And if you missed it earlier, check out my earlier posts about Frank’s new campaign spending numbers, why we did the poll, and whether this is really a race.
With less than eight hours to go before WPRI releases the results of our exclusive 4th District poll, it’s becoming ever clearer how seriously U.S. Rep. Barney Frank is taking the challenge from his Republican opponent Sean Bielat.
Frank’s campaign war chest shrank by 40% in the first two weeks of October, according to his latest campaign finance report, which had to be filed by the end of today. The 14-term Democrat’s cash on hand dropped from about $1.1 million on Sept. 30 to $649,560 on Oct. 13.
The Bielat campaign hasn’t filed its latest financial report as of this writing. The Republican had $364,664 on hand as of Sept. 30. I’ll update when I get his numbers.
As for Frank, he spent $700,000 and raised $268,604 during the first half of this month. All told, he has shelled out $2.7 million during this election cycle to hold onto the seat he first won the year Ronald Reagan was elected president. This also helps explain why Frank said yesterday he is loaning his campaign $200,000.

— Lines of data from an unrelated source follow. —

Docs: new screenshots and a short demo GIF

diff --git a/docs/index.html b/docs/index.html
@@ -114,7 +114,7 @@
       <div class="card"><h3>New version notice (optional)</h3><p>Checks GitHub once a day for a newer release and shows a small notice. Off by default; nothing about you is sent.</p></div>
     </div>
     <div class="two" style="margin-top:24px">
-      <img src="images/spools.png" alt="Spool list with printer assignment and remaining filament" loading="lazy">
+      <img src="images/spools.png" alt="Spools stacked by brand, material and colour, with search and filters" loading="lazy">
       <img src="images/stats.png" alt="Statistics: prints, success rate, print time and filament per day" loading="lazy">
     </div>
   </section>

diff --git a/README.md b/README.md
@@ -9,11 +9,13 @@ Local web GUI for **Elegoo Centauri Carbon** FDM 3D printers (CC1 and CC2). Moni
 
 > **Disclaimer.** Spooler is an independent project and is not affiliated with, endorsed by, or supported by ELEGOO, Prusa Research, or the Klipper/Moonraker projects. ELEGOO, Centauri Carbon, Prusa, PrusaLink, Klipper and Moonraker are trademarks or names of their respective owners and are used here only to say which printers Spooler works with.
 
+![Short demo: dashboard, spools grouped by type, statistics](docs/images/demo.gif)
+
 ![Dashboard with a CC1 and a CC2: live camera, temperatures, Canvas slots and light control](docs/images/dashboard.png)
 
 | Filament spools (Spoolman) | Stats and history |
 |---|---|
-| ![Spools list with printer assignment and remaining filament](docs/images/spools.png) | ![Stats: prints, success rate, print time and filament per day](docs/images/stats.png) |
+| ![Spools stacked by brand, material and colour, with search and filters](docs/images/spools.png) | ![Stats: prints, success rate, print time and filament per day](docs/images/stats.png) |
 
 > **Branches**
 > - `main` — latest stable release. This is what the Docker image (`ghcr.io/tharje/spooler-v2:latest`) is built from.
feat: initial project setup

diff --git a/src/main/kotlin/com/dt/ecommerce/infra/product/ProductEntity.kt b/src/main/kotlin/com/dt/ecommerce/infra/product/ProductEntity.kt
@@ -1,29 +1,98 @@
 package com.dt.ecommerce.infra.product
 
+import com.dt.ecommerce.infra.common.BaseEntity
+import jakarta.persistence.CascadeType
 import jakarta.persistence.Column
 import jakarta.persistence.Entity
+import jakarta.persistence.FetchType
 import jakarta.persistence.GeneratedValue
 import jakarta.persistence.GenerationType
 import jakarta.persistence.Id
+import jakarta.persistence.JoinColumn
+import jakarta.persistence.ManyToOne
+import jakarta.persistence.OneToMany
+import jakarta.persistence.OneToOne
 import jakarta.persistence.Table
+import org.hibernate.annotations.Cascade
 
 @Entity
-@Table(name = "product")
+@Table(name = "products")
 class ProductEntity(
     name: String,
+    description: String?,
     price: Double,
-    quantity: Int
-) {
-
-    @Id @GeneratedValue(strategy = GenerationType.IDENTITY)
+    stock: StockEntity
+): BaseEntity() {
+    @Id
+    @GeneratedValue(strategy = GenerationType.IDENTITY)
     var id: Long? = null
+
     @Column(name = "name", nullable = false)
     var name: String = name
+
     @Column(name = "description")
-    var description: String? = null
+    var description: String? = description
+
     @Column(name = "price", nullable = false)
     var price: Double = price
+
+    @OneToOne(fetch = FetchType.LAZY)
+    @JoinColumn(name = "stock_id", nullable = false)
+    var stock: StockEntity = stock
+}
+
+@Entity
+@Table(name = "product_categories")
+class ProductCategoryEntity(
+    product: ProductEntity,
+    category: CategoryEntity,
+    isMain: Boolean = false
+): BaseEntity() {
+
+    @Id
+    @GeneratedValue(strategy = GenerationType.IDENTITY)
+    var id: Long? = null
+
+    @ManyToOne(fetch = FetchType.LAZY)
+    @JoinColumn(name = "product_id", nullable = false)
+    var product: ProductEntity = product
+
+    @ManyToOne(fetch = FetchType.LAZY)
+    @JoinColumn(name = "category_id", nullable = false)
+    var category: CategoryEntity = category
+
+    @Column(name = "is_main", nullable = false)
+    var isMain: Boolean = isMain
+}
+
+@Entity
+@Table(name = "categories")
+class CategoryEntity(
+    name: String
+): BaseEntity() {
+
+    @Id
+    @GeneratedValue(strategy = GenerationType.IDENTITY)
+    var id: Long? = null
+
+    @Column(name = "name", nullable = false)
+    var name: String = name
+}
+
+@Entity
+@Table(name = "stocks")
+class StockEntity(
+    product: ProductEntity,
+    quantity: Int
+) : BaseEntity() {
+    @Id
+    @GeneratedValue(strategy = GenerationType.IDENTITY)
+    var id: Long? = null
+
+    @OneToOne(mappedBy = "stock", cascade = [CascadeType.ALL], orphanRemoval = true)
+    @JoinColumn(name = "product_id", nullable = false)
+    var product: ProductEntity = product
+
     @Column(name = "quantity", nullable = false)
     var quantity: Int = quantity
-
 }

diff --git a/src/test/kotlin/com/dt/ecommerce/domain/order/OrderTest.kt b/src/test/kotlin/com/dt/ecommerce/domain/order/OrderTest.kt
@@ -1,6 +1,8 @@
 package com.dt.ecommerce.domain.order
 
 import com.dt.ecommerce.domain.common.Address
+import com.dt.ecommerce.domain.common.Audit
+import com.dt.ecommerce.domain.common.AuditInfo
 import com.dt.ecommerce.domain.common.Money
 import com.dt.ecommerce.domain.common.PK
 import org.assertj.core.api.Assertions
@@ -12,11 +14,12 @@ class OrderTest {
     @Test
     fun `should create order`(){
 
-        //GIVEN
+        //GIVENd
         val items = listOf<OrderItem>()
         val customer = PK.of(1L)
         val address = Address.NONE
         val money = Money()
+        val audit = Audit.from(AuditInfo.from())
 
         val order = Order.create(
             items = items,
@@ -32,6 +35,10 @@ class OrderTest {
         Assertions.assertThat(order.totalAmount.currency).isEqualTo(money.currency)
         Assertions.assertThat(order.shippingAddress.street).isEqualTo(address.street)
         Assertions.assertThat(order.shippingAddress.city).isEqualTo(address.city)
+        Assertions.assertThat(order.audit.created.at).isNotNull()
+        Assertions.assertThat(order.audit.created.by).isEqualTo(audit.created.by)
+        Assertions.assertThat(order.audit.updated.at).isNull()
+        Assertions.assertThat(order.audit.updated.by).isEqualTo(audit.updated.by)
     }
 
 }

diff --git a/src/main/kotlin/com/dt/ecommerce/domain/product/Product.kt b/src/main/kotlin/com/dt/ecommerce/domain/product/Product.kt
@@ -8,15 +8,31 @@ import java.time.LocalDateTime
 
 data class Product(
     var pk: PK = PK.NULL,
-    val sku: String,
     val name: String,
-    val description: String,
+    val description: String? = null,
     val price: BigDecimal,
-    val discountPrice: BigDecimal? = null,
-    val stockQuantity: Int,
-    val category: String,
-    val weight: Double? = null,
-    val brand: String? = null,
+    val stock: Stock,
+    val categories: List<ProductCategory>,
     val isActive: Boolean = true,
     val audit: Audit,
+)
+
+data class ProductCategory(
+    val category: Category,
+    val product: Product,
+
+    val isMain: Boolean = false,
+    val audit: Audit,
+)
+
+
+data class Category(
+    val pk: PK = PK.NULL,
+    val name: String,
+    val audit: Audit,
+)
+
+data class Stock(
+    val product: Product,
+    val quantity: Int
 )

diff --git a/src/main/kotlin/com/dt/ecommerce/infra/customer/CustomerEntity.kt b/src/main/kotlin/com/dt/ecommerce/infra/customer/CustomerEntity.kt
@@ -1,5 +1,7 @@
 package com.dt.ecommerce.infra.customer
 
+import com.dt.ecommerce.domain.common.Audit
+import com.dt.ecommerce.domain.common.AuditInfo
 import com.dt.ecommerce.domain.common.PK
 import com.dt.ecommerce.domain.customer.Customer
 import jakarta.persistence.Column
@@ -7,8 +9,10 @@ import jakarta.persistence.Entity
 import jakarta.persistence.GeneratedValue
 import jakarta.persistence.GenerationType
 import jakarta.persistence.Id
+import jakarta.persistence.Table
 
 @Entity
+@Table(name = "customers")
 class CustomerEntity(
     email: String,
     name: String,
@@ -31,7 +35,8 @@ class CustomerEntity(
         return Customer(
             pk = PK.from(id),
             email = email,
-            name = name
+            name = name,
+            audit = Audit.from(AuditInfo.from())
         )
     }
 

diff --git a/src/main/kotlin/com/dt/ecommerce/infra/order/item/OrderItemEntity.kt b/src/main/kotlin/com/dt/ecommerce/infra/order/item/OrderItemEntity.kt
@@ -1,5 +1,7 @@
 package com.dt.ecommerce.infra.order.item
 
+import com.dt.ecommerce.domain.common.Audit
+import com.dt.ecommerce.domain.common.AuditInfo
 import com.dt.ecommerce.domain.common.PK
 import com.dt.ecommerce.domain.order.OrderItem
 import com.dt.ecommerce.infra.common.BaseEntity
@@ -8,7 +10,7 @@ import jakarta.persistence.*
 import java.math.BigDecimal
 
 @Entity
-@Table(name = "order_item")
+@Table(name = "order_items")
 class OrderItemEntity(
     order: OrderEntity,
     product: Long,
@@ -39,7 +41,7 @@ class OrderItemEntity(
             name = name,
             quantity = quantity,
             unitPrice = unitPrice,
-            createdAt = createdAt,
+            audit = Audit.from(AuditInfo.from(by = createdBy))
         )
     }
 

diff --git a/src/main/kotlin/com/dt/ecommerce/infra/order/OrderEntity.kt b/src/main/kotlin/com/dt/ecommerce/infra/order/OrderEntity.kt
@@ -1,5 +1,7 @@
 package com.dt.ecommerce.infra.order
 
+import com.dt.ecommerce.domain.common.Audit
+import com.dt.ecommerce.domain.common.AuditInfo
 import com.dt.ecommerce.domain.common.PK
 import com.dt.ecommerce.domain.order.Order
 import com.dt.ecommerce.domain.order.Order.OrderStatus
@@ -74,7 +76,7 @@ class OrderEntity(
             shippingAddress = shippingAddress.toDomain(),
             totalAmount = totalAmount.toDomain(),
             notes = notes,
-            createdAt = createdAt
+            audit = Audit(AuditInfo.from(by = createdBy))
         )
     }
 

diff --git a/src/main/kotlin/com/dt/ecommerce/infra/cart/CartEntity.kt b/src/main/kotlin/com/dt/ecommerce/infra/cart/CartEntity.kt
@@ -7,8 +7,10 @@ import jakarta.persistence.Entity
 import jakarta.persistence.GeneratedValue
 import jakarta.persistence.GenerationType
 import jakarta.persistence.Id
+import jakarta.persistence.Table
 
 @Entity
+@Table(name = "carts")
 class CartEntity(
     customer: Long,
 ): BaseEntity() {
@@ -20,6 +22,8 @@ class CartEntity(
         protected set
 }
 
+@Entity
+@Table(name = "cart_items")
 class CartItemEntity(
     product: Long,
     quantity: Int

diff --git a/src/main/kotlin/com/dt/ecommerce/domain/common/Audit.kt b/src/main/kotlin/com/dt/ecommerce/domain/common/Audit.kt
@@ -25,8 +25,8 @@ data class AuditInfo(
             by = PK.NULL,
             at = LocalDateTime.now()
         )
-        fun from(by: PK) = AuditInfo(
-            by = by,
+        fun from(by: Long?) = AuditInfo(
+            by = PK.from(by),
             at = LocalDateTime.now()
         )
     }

For my Rhode Island readers, neither of the 1st District candidates – Democrat David Cicilline and Republican John Loughlin – has filed his campaign finance report as of now. These will be the last spending snapshots we get for federal candidates before voters go to the polls on Nov. 2.
(image credit: White House/Pete Souza)
U.S. Rep. Barney Frank, the pugnacious Democrat who’s represented Massachusetts’ 4th Congressional District for three decades now, is in the midst of his toughest re-election fight in years against Republican Sean Bielat, a newcomer and former Marine from Brookline. As I mentioned earlier this month, I’m still skeptical about whether Frank will actually go down to defeat – but anything’s possible in 2010, and Frank is taking few chances.
Part of the reason for my skepticism is because we haven’t had any independent polling done on this race – all the gauges of voter sentiment have come from inside the two campaigns, which are not exactly unbiased sources.
Well, that’s about to change.
Tomorrow at 6 p.m., WPRI 12 will release the results of an exclusive survey of 400 likely voters in the 4th District conducted last weekend by our pollster, Joe Fleming. It’s the only independent poll anybody has done in a race that’s getting national attention, and it will give us a clear read on whether Bielat really stands a chance against Frank. We’ll reveal the results simultaneously on TV and online.
We also want to bring both Frank and Bielat into our studios for a televised debate focused on issues of concern to residents of Bristol County, Mass. The 4th District includes 12 communities there, including New Bedford and Taunton, plus part of Fall River. As a Bristol County native myself, I know how ignored the region often feels – when I lived there it seemed like the Boston stations only covered us when somebody got shot, and the Rhode Island stations have to cover a lot of ground across two states.
With that in mind, WPRI GM Jay Howell offered to air a Frank-Bielat debate – specifically for Bristol County voters – in prime time. “Voters in Fall River, New Bedford, Taunton and other area communities deserve the opportunity to watch a televised debate that’s focused on the issues critical to Bristol County,” he said in a statement. “That’s why we’ve been committed to organizing debates in all of the key races this November. There’s still time to make this debate happen, and we are hopeful that Congressman Frank will reconsider his decision and agree to debate Mr. Bielat.”
Originally, both campaigns agreed in principle to come for a debate – but then Frank’s campaign changed its mind, citing scheduling issues. I’m still holding out hope that we’ll make it happen, and I’ll keep you posted. In the meantime, you can look forward to getting the poll results tomorrow at 6 and finding out once and for all where things stand in the 4th District.
(image credit: Associated Press/Steven Senne)